Year Established: 2020 Start Date: 2020-02-24 End Date: 2021-02-22
Total Federal Funds: $4,995 Total Non-Federal Funds: $9,990
Principal Investigators: Janine Barr
Abstract: The purpose of this project is to quantify Delaware Bay eastern oystersâ€™ (Crassostrea virginica) ability to remove nutrients from the water column under todayâ€™s water quality conditions as well as future climatic conditions. The Delaware Bay is expected to experience an increase in the frequency and intensity of extreme weather events with climate change. This increase in freshwater may increase the amount of nutrient pollution from runoff and decrease the ability of oysters to filter feed due to low salinity stress. The New Jersey Department of Environmental Protection (NJDEP) is in the process of developing updated nutrient surface water quality standards to protect local biota from the harmful effects of nutrient pollution. Harvesting oysters (i.e., bioextraction) is an inexpensive way to help NJDEP meet more protective water quality goals. However, accurate oyster filtration rate (FR) data is needed prior to NJDEP implementing bioextration policies. This study will fill this data gap by collecting in situ seasonal measurements of individual oyster FRs using a flow-through filtration chamber. FRs will be used in combination with oyster population demographic information to estimate an individual oyster reef and farmâ€™s year-round filtration capacity (i.e., amount of nitrogen removed in one year). Oysters will be subject to contemporary and future low salinity conditions (CSC and FLSC). Both fished and farmed oysters are expected to make significant nutrient reductions in CSC trials and negligible reductions in FLSC trials.
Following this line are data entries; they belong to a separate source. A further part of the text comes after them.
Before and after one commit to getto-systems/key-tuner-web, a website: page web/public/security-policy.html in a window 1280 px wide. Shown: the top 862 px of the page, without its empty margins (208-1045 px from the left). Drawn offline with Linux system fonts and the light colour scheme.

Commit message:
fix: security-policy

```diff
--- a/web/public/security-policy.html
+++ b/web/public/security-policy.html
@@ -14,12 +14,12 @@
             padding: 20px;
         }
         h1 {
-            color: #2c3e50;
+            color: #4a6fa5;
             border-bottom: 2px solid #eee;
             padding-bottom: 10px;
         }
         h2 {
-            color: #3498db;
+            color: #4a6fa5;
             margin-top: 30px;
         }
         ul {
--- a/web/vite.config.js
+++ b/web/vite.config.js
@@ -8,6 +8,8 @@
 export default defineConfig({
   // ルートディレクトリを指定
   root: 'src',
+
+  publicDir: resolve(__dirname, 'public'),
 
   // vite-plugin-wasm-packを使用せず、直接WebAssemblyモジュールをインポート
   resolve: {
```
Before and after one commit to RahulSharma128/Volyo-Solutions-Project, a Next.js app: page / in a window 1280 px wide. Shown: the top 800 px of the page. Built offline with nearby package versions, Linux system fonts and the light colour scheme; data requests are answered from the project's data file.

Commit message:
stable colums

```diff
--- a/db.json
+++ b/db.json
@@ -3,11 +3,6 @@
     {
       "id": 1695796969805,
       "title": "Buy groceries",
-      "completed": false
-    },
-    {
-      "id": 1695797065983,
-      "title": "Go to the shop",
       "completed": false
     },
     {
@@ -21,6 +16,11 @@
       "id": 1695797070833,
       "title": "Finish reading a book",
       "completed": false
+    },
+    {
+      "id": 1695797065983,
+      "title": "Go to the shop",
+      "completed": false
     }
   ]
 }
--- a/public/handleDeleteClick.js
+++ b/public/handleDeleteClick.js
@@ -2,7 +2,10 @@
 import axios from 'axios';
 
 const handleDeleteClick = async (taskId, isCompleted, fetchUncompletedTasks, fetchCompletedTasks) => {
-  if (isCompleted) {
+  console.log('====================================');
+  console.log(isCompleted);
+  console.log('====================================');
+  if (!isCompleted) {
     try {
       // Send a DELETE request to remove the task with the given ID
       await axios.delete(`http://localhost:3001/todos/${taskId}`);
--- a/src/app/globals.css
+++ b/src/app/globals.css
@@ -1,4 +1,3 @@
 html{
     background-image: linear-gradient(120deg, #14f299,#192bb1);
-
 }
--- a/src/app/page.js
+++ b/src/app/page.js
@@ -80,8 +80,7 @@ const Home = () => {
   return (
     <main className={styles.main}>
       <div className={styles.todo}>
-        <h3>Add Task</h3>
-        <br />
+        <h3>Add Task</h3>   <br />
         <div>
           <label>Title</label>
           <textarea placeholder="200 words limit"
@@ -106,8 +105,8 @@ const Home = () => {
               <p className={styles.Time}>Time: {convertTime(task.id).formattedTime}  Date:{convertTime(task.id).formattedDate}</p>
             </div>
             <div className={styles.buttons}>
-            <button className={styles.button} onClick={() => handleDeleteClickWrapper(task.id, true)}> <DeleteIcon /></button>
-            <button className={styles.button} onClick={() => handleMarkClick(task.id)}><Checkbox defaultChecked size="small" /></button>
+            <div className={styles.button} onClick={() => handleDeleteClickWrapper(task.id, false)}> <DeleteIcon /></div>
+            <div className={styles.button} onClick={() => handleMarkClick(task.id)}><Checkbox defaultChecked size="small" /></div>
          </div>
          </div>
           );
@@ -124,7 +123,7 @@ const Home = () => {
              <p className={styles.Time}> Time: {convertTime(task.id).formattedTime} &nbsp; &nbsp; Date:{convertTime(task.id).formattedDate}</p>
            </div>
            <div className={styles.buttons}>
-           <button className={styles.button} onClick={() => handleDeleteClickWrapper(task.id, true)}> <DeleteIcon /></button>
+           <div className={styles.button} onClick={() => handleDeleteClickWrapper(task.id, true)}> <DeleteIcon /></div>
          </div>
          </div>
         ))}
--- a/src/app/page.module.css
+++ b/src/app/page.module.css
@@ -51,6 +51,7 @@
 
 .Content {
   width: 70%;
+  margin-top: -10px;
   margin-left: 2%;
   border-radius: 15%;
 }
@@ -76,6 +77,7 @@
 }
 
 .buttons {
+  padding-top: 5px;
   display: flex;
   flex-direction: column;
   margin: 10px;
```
The results will inform NJDEPâ€™s use of nutrient trading programs that are resilient to climate change.